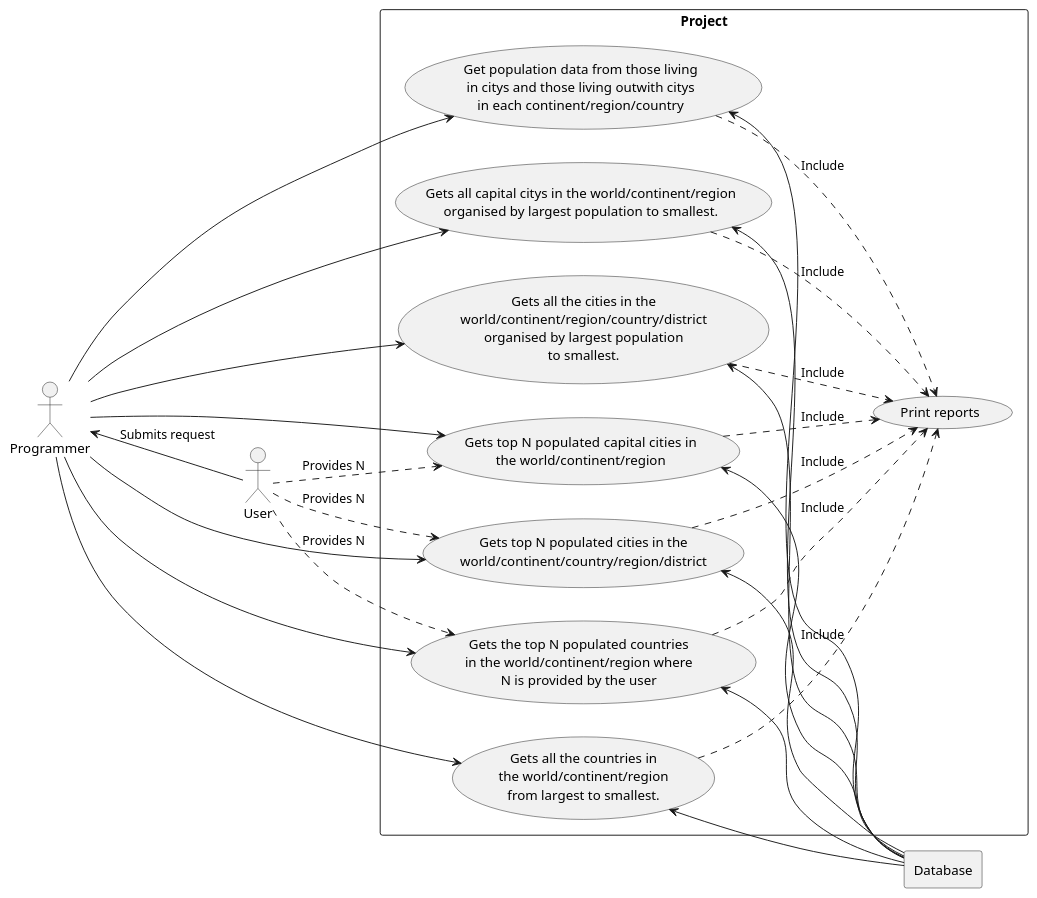
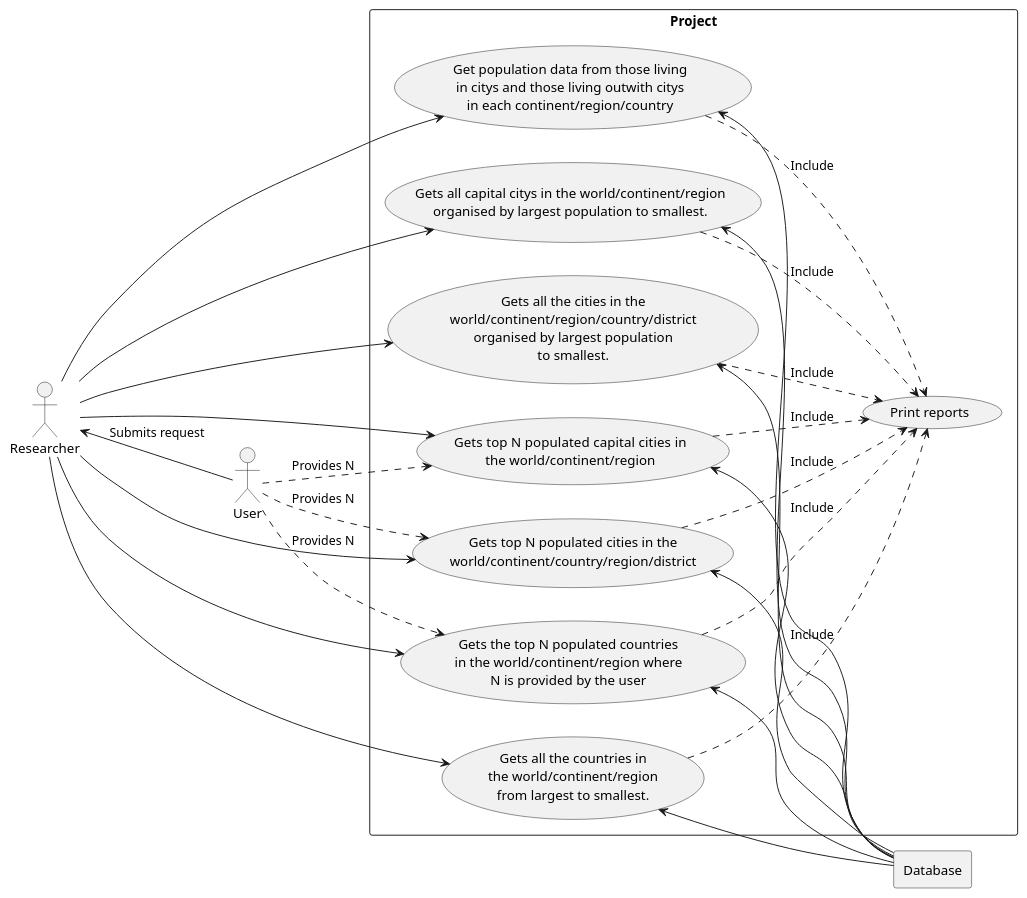
The diagram in use-cases/use-case-diagram-1.puml (THEVlLLAlN/semGroup18), drawn with PlantUML before and after one commit. The commit also changed 8 other files, not shown here.

Commit message:
Updating use cases and diagram

```diff
--- a/use-cases/use-case-diagram-1.puml
+++ b/use-cases/use-case-diagram-1.puml
@@ -1,72 +1,72 @@
 @startuml
 left to right direction
 skinparam packageStyle rect
-actor :Programmer: as prog
+actor :Researcher: as prog
 actor :User: as user
 
 user -up-> prog : Submits request
 rectangle Database
 rectangle "Project"{
 
     usecase UC1 as "Get population data from those living
      in citys and those living outwith citys
     in each continent/region/country"
 
     usecase UC2 as "Gets top N  populated capital cities in
      the world/continent/region"
 
      usecase UC3 as "Gets all capital citys in the world/continent/region
       organised by largest population to smallest."
 
      usecase UC4 as "Gets top N populated cities in the
       world/continent/country/region/district"
 
      usecase UC5 as "Gets all the cities in the
      world/continent/region/country/district
      organised by largest population
      to smallest."
 
      usecase UC6 as "Gets the top N populated countries
      in the world/continent/region where
      N is provided by the user"
 
      usecase UC7 as "Gets all the countries in
      the world/continent/region
      from largest to smallest."
 
     usecase Print as "Print reports"
 
     prog -> UC1
     Database -up-> UC1
     UC1 ..> Print : Include
 
     prog -> UC2
     Database -up-> UC2
     user .-> UC2 : Provides N
     UC2 ..> Print : Include
 
     prog -> UC3
     Database -up-> UC3
     UC3 ..> Print : Include
 
     prog -> UC4
     Database -up-> UC4
     user .-> UC4 : Provides N
     UC4 ..> Print : Include
 
     prog -> UC5
     Database -up-> UC5
     UC5 ..> Print : Include
 
     prog -> UC6
     Database -up-> UC6
     user .-> UC6 : Provides N
     UC6 ..> Print : Include
 
     prog -> UC7
     Database -up-> UC7
     UC7 ..> Print : Include
 
 
 }
 @enduml
```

WHAT YOU ARE ASKED TO DO: The listing above must be restated word for word. Its pictures are to be left out.

THE ANSWER:
The diagram in use-cases/use-case-diagram-1.puml (THEVlLLAlN/semGroup18), drawn with PlantUML before and after one commit. The commit also changed 8 other files, not shown here.

Commit message:
Updating use cases and diagram

```diff
--- a/use-cases/use-case-diagram-1.puml
+++ b/use-cases/use-case-diagram-1.puml
@@ -1,72 +1,72 @@
 @startuml
 left to right direction
 skinparam packageStyle rect
-actor :Programmer: as prog
+actor :Researcher: as prog
 actor :User: as user
 
 user -up-> prog : Submits request
 rectangle Database
 rectangle "Project"{
 
     usecase UC1 as "Get population data from those living
      in citys and those living outwith citys
     in each continent/region/country"
 
     usecase UC2 as "Gets top N  populated capital cities in
      the world/continent/region"
 
      usecase UC3 as "Gets all capital citys in the world/continent/region
       organised by largest population to smallest."
 
      usecase UC4 as "Gets top N populated cities in the
       world/continent/country/region/district"
 
      usecase UC5 as "Gets all the cities in the
      world/continent/region/country/district
      organised by largest population
      to smallest."
 
      usecase UC6 as "Gets the top N populated countries
      in the world/continent/region where
      N is provided by the user"
 
      usecase UC7 as "Gets all the countries in
      the world/continent/region
      from largest to smallest."
 
     usecase Print as "Print reports"
 
     prog -> UC1
     Database -up-> UC1
     UC1 ..> Print : Include
 
     prog -> UC2
     Database -up-> UC2
     user .-> UC2 : Provides N
     UC2 ..> Print : Include
 
     prog -> UC3
     Database -up-> UC3
     UC3 ..> Print : Include
 
     prog -> UC4
     Database -up-> UC4
     user .-> UC4 : Provides N
     UC4 ..> Print : Include
 
     prog -> UC5
     Database -up-> UC5
     UC5 ..> Print : Include
 
     prog -> UC6
     Database -up-> UC6
     user .-> UC6 : Provides N
     UC6 ..> Print : Include
 
     prog -> UC7
     Database -up-> UC7
     UC7 ..> Print : Include
 
 
 }
 @enduml
```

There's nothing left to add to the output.